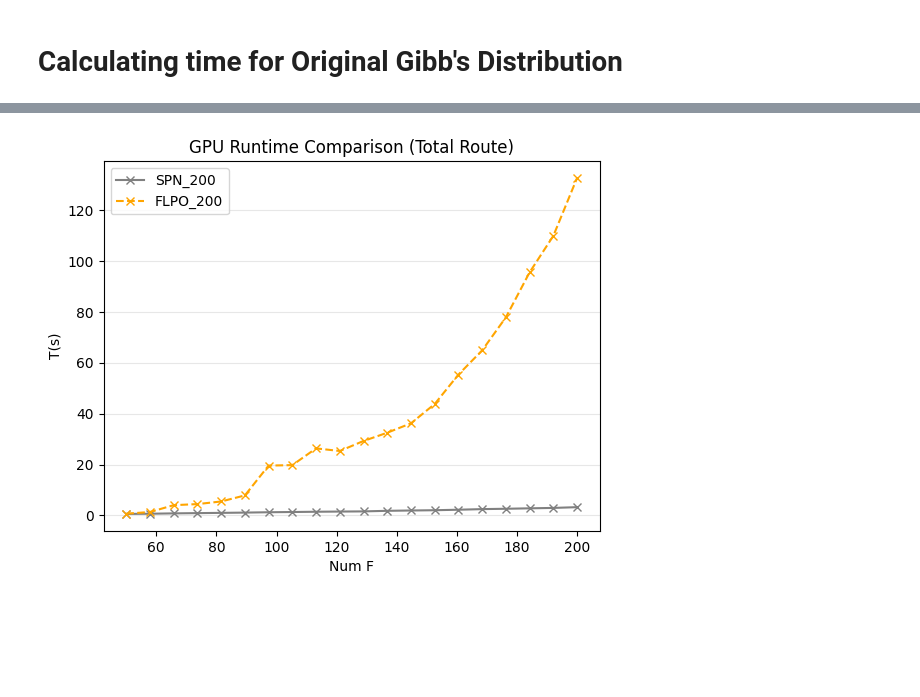
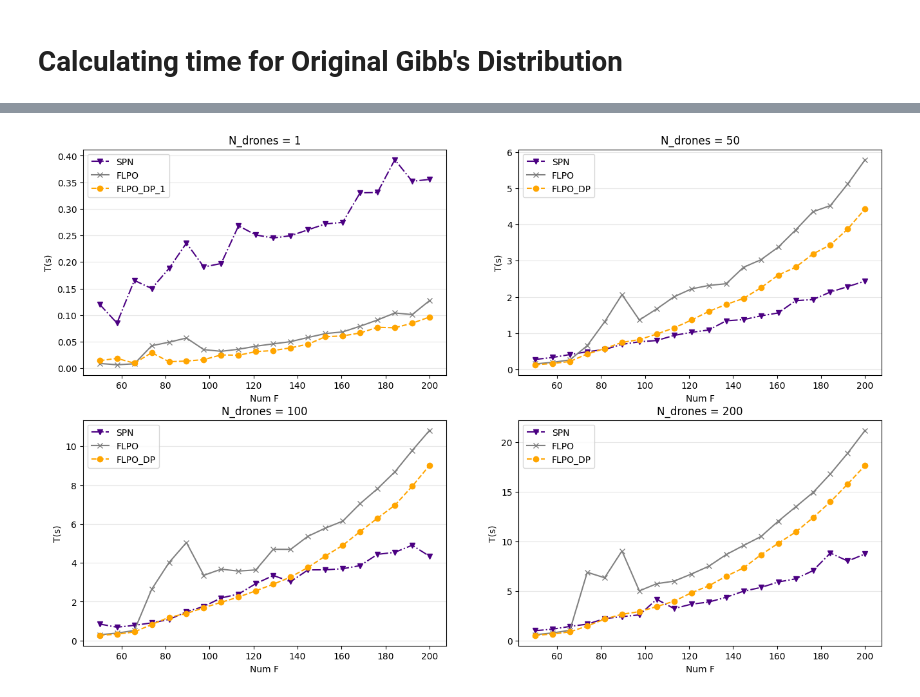
Before and after one commit to salar96/LearningFLPO, a Jupyter notebook: Speed_test.ipynb, the cells around one changed output, grey strips where cells are left out. Cells and saved outputs as stored; diff of their text form; code cells hidden in the pictures; blank space fills up the shorter version.

Commit message:
uav FLPO added to Speed_test

```diff
--- a/Speed_test.ipynb
+++ b/Speed_test.ipynb
@@ -14,21 +14,25 @@ device = torch.device('cuda') if torch.cuda.is_available() else torch.device('cp
 
 print("Running on: " , device)
 num_data = 1 # number of FLPO instances
-num_nodes = np.linspace(50,200,20) # number of facilities
+num_facilities = np.linspace(50,200,20) # number of facilities
 
 city_dim = 2
 Data_1 = []
 Data_2 = []
 Data_3 = []
 Data_4 = []
-for i in num_nodes:
+for i in num_facilities:
     i = int(i)
+    # data = torch.tile(torch.rand(i, city_dim), (1, 1, 1)).to(device) # 1 drone
     data = torch.rand(1,i,city_dim).to(device) # 1 drone
     Data_1.append(data)
+    # data = torch.tile(torch.rand(i, city_dim), (50, 1, 1)).to(device) # 50 drones
     data = torch.rand(50,i,city_dim).to(device) # 50 drones
     Data_2.append(data)
+    # data = torch.tile(torch.rand(i, city_dim), (100, 1, 1)).to(device) # 100 drones
     data = torch.rand(100,i,city_dim).to(device) # 100 drones
     Data_3.append(data)
+    # data = torch.tile(torch.rand(i, city_dim), (200, 1, 1)).to(device) # 100 drones
     data = torch.rand(200,i,city_dim).to(device) # 200 drones
     Data_4.append(data)
 # %% [output]
@@ -133,27 +198,80 @@ for data in tqdm(Data_4):
 # %%
-color1 = 'cyan'
+color1 = 'indigo'
 color2 = 'gray'
 color3 = 'orange'
-linestyle1 = '--'
+linestyle1 = '-.'
 linestyle2 = '-'
 linestyle3 = '--'
 
-# plt.plot(num_nodes,times_1_L,linestyle2,marker='v',color=color2,label='SPN_1')
-# plt.plot(num_nodes,times_2_L,linestyle2,marker='o',color=color2,label='SPN_50')
-# plt.plot(num_nodes,times_3_L,linestyle2,marker='^',color=color2,label='SPN_100')
-plt.plot(num_nodes,times_4_L,linestyle2,marker='x',color=color2,label='SPN_200')
+plt.figure(figsize=(16,10))
 
-# plt.plot(num_nodes,times_1_F,linestyle3,marker='v',color=color3,label='FLPO_1')
-# plt.plot(num_nodes,times_2_F,linestyle3,marker='o',color=color3,label='FLPO_50')
-# plt.plot(num_nodes,times_3_F,linestyle3,marker='^',color=color3,label='FLPO_100')
-plt.plot(num_nodes,times_4_F,linestyle3,marker='x',color=color3,label='FLPO_200')
-
-plt.legend()
+plt.subplot(2,2,1)
+plt.plot(num_facilities,times_1_L,linestyle1,marker='v',color=color1,label='SPN')
+plt.plot(num_facilities,times_1_F,linestyle2,marker='x',color=color2,label='FLPO')
+plt.plot(num_facilities,times_1_G,linestyle3,marker='o',color=color3,label='FLPO_DP_1')
 # plt.yscale('log')
 plt.xlabel('Num F')
 plt.ylabel('T(s)')
-plt.title('GPU Runtime Comparison (Total Route)')
+plt.title('N_drones = 1')
 # plt.yticks(np.linspace(0,35,15))
 plt.grid(axis='y',alpha=0.3)
+plt.legend()
+
+plt.subplot(2,2,2)
+plt.plot(num_facilities,times_2_L,linestyle1,marker='v',color=color1,label='SPN')
+plt.plot(num_facilities,times_2_F,linestyle2,marker='x',color=color2,label='FLPO')
+plt.plot(num_facilities,times_2_G,linestyle3,marker='o',color=color3,label='FLPO_DP')
+# plt.yscale('log')
+plt.xlabel('Num F')
+plt.ylabel('T(s)')
+plt.title('N_drones = 50')
+# plt.yticks(np.linspace(0,35,15))
+plt.grid(axis='y',alpha=0.3)
+plt.legend()
+
+plt.subplot(2,2,3)
+plt.plot(num_facilities,times_3_L,linestyle1,marker='v',color=color1,label='SPN')
+plt.plot(num_facilities,times_3_F,linestyle2,marker='x',color=color2,label='FLPO')
+plt.plot(num_facilities,times_3_G,linestyle3,marker='o',color=color3,label='FLPO_DP')
+# plt.yscale('log')
+plt.xlabel('Num F')
+plt.ylabel('T(s)')
+plt.title('N_drones = 100')
+# plt.yticks(np.linspace(0,35,15))
+plt.grid(axis='y',alpha=0.3)
+plt.legend()
+
+plt.subplot(2,2,4)
+plt.plot(num_facilities,times_4_L,linestyle1,marker='v',color=color1,label='SPN')
+plt.plot(num_facilities,times_4_F,linestyle2,marker='x',color=color2,label='FLPO')
+plt.plot(num_facilities,times_4_G,linestyle3,marker='o',color=color3,label='FLPO_DP')
+# plt.yscale('log')
+plt.xlabel('Num F')
+plt.ylabel('T(s)')
+plt.title('N_drones = 200')
+# plt.yticks(np.linspace(0,35,15))
+plt.grid(axis='y',alpha=0.3)
+plt.legend()
+
+
+# plt.plot(num_facilities,times_1_L,linestyle1,marker='v',color=color1,label='SPN_1')
+# plt.plot(num_facilities,times_2_L,linestyle1,marker='o',color=color1,label='SPN_50')
+# plt.plot(num_facilities,times_3_L,linestyle1,marker='^',color=color1,label='SPN_100')
+# plt.plot(num_facilities,times_4_L,linestyle1,marker='x',color=color1,label='SPN_200')
+
+# plt.plot(num_facilities,times_1_F,linestyle2,marker='v',color=color2,label='FLPO_1')
+# plt.plot(num_facilities,times_2_F,linestyle2,marker='o',color=color2,label='FLPO_50')
+# plt.plot(num_facilities,times_3_F,linestyle2,marker='^',color=color2,label='FLPO_100')
+# plt.plot(num_facilities,times_4_F,linestyle2,marker='x',color=color2,label='FLPO_200')
+
+# plt.plot(num_facilities,times_1_G,linestyle3,marker='v',color=color3,label='FLPO_DP_1')
+# plt.plot(num_facilities,times_2_G,linestyle3,marker='o',color=color3,label='FLPO_DP_50')
+# plt.plot(num_facilities,times_3_G,linestyle3,marker='^',color=color3,label='FLPO_DP_100')
+# plt.plot(num_facilities,times_4_F,linestyle3,marker='x',color=color3,label='FLPO_DP_200')
+
+# plt.legend()
+# plt.title('GPU Runtime Comparison (Total Route)')
+
+plt.show()
 # %% [output]
-[figure, old version]
+[figure, new version]
```
Also changed, not shown: parts of 6 cells of this notebook, 2 other files.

========================================================================

What is being asked: The reply should hold every line of the records unchanged and no pictures.

Answer for this exercise:
Before and after one commit to salar96/LearningFLPO, a Jupyter notebook: Speed_test.ipynb, the cells around one changed output, grey strips where cells are left out. Cells and saved outputs as stored; diff of their text form; code cells hidden in the pictures; blank space fills up the shorter version.

Commit message:
uav FLPO added to Speed_test

```diff
--- a/Speed_test.ipynb
+++ b/Speed_test.ipynb
@@ -14,21 +14,25 @@ device = torch.device('cuda') if torch.cuda.is_available() else torch.device('cp
 
 print("Running on: " , device)
 num_data = 1 # number of FLPO instances
-num_nodes = np.linspace(50,200,20) # number of facilities
+num_facilities = np.linspace(50,200,20) # number of facilities
 
 city_dim = 2
 Data_1 = []
 Data_2 = []
 Data_3 = []
 Data_4 = []
-for i in num_nodes:
+for i in num_facilities:
     i = int(i)
+    # data = torch.tile(torch.rand(i, city_dim), (1, 1, 1)).to(device) # 1 drone
     data = torch.rand(1,i,city_dim).to(device) # 1 drone
     Data_1.append(data)
+    # data = torch.tile(torch.rand(i, city_dim), (50, 1, 1)).to(device) # 50 drones
     data = torch.rand(50,i,city_dim).to(device) # 50 drones
     Data_2.append(data)
+    # data = torch.tile(torch.rand(i, city_dim), (100, 1, 1)).to(device) # 100 drones
     data = torch.rand(100,i,city_dim).to(device) # 100 drones
     Data_3.append(data)
+    # data = torch.tile(torch.rand(i, city_dim), (200, 1, 1)).to(device) # 100 drones
     data = torch.rand(200,i,city_dim).to(device) # 200 drones
     Data_4.append(data)
 # %% [output]
@@ -133,27 +198,80 @@ for data in tqdm(Data_4):
 # %%
-color1 = 'cyan'
+color1 = 'indigo'
 color2 = 'gray'
 color3 = 'orange'
-linestyle1 = '--'
+linestyle1 = '-.'
 linestyle2 = '-'
 linestyle3 = '--'
 
-# plt.plot(num_nodes,times_1_L,linestyle2,marker='v',color=color2,label='SPN_1')
-# plt.plot(num_nodes,times_2_L,linestyle2,marker='o',color=color2,label='SPN_50')
-# plt.plot(num_nodes,times_3_L,linestyle2,marker='^',color=color2,label='SPN_100')
-plt.plot(num_nodes,times_4_L,linestyle2,marker='x',color=color2,label='SPN_200')
+plt.figure(figsize=(16,10))
 
-# plt.plot(num_nodes,times_1_F,linestyle3,marker='v',color=color3,label='FLPO_1')
-# plt.plot(num_nodes,times_2_F,linestyle3,marker='o',color=color3,label='FLPO_50')
-# plt.plot(num_nodes,times_3_F,linestyle3,marker='^',color=color3,label='FLPO_100')
-plt.plot(num_nodes,times_4_F,linestyle3,marker='x',color=color3,label='FLPO_200')
-
-plt.legend()
+plt.subplot(2,2,1)
+plt.plot(num_facilities,times_1_L,linestyle1,marker='v',color=color1,label='SPN')
+plt.plot(num_facilities,times_1_F,linestyle2,marker='x',color=color2,label='FLPO')
+plt.plot(num_facilities,times_1_G,linestyle3,marker='o',color=color3,label='FLPO_DP_1')
 # plt.yscale('log')
 plt.xlabel('Num F')
 plt.ylabel('T(s)')
-plt.title('GPU Runtime Comparison (Total Route)')
+plt.title('N_drones = 1')
 # plt.yticks(np.linspace(0,35,15))
 plt.grid(axis='y',alpha=0.3)
+plt.legend()
+
+plt.subplot(2,2,2)
+plt.plot(num_facilities,times_2_L,linestyle1,marker='v',color=color1,label='SPN')
+plt.plot(num_facilities,times_2_F,linestyle2,marker='x',color=color2,label='FLPO')
+plt.plot(num_facilities,times_2_G,linestyle3,marker='o',color=color3,label='FLPO_DP')
+# plt.yscale('log')
+plt.xlabel('Num F')
+plt.ylabel('T(s)')
+plt.title('N_drones = 50')
+# plt.yticks(np.linspace(0,35,15))
+plt.grid(axis='y',alpha=0.3)
+plt.legend()
+
+plt.subplot(2,2,3)
+plt.plot(num_facilities,times_3_L,linestyle1,marker='v',color=color1,label='SPN')
+plt.plot(num_facilities,times_3_F,linestyle2,marker='x',color=color2,label='FLPO')
+plt.plot(num_facilities,times_3_G,linestyle3,marker='o',color=color3,label='FLPO_DP')
+# plt.yscale('log')
+plt.xlabel('Num F')
+plt.ylabel('T(s)')
+plt.title('N_drones = 100')
+# plt.yticks(np.linspace(0,35,15))
+plt.grid(axis='y',alpha=0.3)
+plt.legend()
+
+plt.subplot(2,2,4)
+plt.plot(num_facilities,times_4_L,linestyle1,marker='v',color=color1,label='SPN')
+plt.plot(num_facilities,times_4_F,linestyle2,marker='x',color=color2,label='FLPO')
+plt.plot(num_facilities,times_4_G,linestyle3,marker='o',color=color3,label='FLPO_DP')
+# plt.yscale('log')
+plt.xlabel('Num F')
+plt.ylabel('T(s)')
+plt.title('N_drones = 200')
+# plt.yticks(np.linspace(0,35,15))
+plt.grid(axis='y',alpha=0.3)
+plt.legend()
+
+
+# plt.plot(num_facilities,times_1_L,linestyle1,marker='v',color=color1,label='SPN_1')
+# plt.plot(num_facilities,times_2_L,linestyle1,marker='o',color=color1,label='SPN_50')
+# plt.plot(num_facilities,times_3_L,linestyle1,marker='^',color=color1,label='SPN_100')
+# plt.plot(num_facilities,times_4_L,linestyle1,marker='x',color=color1,label='SPN_200')
+
+# plt.plot(num_facilities,times_1_F,linestyle2,marker='v',color=color2,label='FLPO_1')
+# plt.plot(num_facilities,times_2_F,linestyle2,marker='o',color=color2,label='FLPO_50')
+# plt.plot(num_facilities,times_3_F,linestyle2,marker='^',color=color2,label='FLPO_100')
+# plt.plot(num_facilities,times_4_F,linestyle2,marker='x',color=color2,label='FLPO_200')
+
+# plt.plot(num_facilities,times_1_G,linestyle3,marker='v',color=color3,label='FLPO_DP_1')
+# plt.plot(num_facilities,times_2_G,linestyle3,marker='o',color=color3,label='FLPO_DP_50')
+# plt.plot(num_facilities,times_3_G,linestyle3,marker='^',color=color3,label='FLPO_DP_100')
+# plt.plot(num_facilities,times_4_F,linestyle3,marker='x',color=color3,label='FLPO_DP_200')
+
+# plt.legend()
+# plt.title('GPU Runtime Comparison (Total Route)')
+
+plt.show()
 # %% [output]
-[figure, old version]
+[figure, new version]
```
Also changed, not shown: parts of 6 cells of this notebook, 2 other files.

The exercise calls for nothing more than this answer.